B/R NFL 1,000: A Scout's Guide to Grading Linebackers

Matt MillerNFL Draft Lead WriterApril 5, 2012

SAN FRANCISCO, CA - JANUARY 22:  Patrick Willis #52 of the San Francisco 49ers reacts after he sacked Eli Manning #10 of the New York Giants in the second half during the NFC Championship Game at Candlestick Park on January 22, 2012 in San Francisco, California.  (Photo by Thearon W. Henderson/Getty Images)
Thearon W. Henderson/Getty Images

Whether it's an inside linebacker, an outside linebacker or a rush linebacker, the position has similar characteristics that every scout and general manager looks for in a player. 

Strength. Toughness. Burst. Agility. These are the common denominators of great players, but what separates the good athletes from the great linebackers?

What are we looking for when scouting a linebacker? Here's a breakdown of each trait. Check out the B/R NFL 1,000 to see our rankings of today's inside linebackers.



A linebacker must have the quickness and balance to change direction as a pass-rusher and tackler. We're looking at foot speed (not 40-yard dash times) and hip flexibility.


Bull rush (3-4 defense only)

A ranking that gauges how well the 3-4 outside linebacker lowers his shoulders and drives through the blocker in front of him.


Speed Rush (3-4 defense only)

A judge of how well the player moves when rushing the passer off the edge and using a speed move. Closing on the quarterback and taking the right angle to the ball.


Pass Rush (4-3 defense only)

A cumulative score of the linebacker's ability to rush the quarterback in blitz packages.

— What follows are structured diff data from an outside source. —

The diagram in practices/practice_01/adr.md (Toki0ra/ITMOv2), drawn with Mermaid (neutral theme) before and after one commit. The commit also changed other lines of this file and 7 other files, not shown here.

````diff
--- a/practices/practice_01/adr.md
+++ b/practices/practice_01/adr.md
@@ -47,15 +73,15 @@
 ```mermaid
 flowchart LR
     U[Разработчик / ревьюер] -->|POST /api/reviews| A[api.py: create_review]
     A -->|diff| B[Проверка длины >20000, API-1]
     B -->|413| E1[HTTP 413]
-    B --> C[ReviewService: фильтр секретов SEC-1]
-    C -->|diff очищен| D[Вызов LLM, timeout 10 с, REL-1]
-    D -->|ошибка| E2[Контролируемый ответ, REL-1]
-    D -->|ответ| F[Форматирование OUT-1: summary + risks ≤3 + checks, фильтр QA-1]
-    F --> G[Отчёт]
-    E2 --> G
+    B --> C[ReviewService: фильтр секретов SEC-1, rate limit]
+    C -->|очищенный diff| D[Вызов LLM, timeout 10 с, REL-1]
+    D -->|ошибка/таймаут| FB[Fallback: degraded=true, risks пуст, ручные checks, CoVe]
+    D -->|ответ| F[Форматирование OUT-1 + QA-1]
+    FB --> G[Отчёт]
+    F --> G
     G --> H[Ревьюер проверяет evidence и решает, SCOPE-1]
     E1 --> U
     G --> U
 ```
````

Run Defense

Put simply, how well the player attacks the run, taking on blockers and bringing down the ball-carrier.



Burst, acceleration and speed all rolled into one handy category.

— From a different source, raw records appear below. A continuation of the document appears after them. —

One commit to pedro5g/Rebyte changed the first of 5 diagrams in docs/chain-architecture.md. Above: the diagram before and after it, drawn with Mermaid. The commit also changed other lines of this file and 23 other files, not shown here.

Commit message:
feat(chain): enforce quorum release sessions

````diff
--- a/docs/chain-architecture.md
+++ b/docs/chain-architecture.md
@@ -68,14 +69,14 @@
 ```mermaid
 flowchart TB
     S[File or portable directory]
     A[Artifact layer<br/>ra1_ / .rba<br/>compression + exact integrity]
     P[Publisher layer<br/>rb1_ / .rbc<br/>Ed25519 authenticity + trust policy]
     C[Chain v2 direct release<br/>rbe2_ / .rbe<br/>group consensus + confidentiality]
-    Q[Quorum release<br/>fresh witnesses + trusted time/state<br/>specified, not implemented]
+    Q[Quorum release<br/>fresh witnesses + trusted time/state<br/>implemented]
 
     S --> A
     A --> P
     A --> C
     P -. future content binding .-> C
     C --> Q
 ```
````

A grade of the player's power and fundamental strength on the field. 




This one is simple—not how many tackles does the player produces, but how well he tackles when asked.


Read and React

How well the player diagnoses the play, and then how quickly he gets to the ball.



A player's 2011 injury status. Not only looking at actual injuries, but time missed due to injury.



The cumulative score of the 10 traits above, all wrapped up in one score. This sets the player's place in the position ranking and, ultimately, in the B/R NFL 1,000 ranking across all positions.